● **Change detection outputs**

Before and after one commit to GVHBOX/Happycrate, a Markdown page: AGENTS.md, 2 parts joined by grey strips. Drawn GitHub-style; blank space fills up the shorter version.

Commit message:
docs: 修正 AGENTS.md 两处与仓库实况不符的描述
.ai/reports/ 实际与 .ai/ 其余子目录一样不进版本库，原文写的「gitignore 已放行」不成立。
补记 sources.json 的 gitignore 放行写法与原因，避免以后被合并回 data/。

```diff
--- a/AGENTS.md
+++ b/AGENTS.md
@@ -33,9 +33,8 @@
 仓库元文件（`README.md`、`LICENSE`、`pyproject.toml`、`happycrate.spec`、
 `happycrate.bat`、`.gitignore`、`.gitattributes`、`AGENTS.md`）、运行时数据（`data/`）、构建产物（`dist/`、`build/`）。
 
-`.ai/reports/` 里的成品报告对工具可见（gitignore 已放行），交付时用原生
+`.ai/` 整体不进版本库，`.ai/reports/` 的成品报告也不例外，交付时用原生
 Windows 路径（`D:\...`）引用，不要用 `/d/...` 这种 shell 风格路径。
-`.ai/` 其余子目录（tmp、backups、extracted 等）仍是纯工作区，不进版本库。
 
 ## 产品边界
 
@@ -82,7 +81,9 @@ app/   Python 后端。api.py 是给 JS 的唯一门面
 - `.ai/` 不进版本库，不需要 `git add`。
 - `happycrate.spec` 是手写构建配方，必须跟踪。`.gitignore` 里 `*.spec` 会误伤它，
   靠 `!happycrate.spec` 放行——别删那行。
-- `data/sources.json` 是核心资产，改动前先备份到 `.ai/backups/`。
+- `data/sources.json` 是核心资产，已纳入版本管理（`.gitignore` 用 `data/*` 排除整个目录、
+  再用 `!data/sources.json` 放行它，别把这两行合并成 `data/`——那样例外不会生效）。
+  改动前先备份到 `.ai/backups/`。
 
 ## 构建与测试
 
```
* * *
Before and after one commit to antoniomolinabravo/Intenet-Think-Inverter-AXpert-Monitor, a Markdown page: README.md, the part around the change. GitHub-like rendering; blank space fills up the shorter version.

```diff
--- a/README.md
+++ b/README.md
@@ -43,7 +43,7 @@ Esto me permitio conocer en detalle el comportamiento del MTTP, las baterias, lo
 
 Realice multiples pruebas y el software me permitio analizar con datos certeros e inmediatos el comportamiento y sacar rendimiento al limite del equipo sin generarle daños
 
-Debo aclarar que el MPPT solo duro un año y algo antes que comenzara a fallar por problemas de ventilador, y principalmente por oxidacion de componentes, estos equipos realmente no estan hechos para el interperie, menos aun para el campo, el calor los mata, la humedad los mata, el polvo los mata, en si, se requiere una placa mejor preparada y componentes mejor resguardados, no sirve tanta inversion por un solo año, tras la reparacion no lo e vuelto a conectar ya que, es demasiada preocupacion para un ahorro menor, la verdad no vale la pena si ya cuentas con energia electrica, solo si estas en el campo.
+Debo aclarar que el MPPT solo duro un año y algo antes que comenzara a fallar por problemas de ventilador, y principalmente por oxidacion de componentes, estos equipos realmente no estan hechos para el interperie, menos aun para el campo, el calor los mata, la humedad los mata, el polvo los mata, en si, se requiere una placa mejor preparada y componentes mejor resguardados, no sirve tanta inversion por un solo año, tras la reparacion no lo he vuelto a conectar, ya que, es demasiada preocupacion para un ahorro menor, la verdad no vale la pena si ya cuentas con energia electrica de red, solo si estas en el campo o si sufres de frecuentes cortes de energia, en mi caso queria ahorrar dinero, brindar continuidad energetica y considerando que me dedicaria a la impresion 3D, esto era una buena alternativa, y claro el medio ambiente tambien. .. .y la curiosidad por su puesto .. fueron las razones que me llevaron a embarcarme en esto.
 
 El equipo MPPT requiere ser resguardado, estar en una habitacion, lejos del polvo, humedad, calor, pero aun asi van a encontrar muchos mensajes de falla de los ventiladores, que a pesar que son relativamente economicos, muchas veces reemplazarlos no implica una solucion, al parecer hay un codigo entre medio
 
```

● **BRIEF**
For every line of the data above that contains "backups", copy that line.

● **RESPONSE TO THE TASK**
-`.ai/` 其余子目录（tmp、backups、extracted 等）仍是纯工作区，不进版本库。
-- `data/sources.json` 是核心资产，改动前先备份到 `.ai/backups/`。
+  改动前先备份到 `.ai/backups/`。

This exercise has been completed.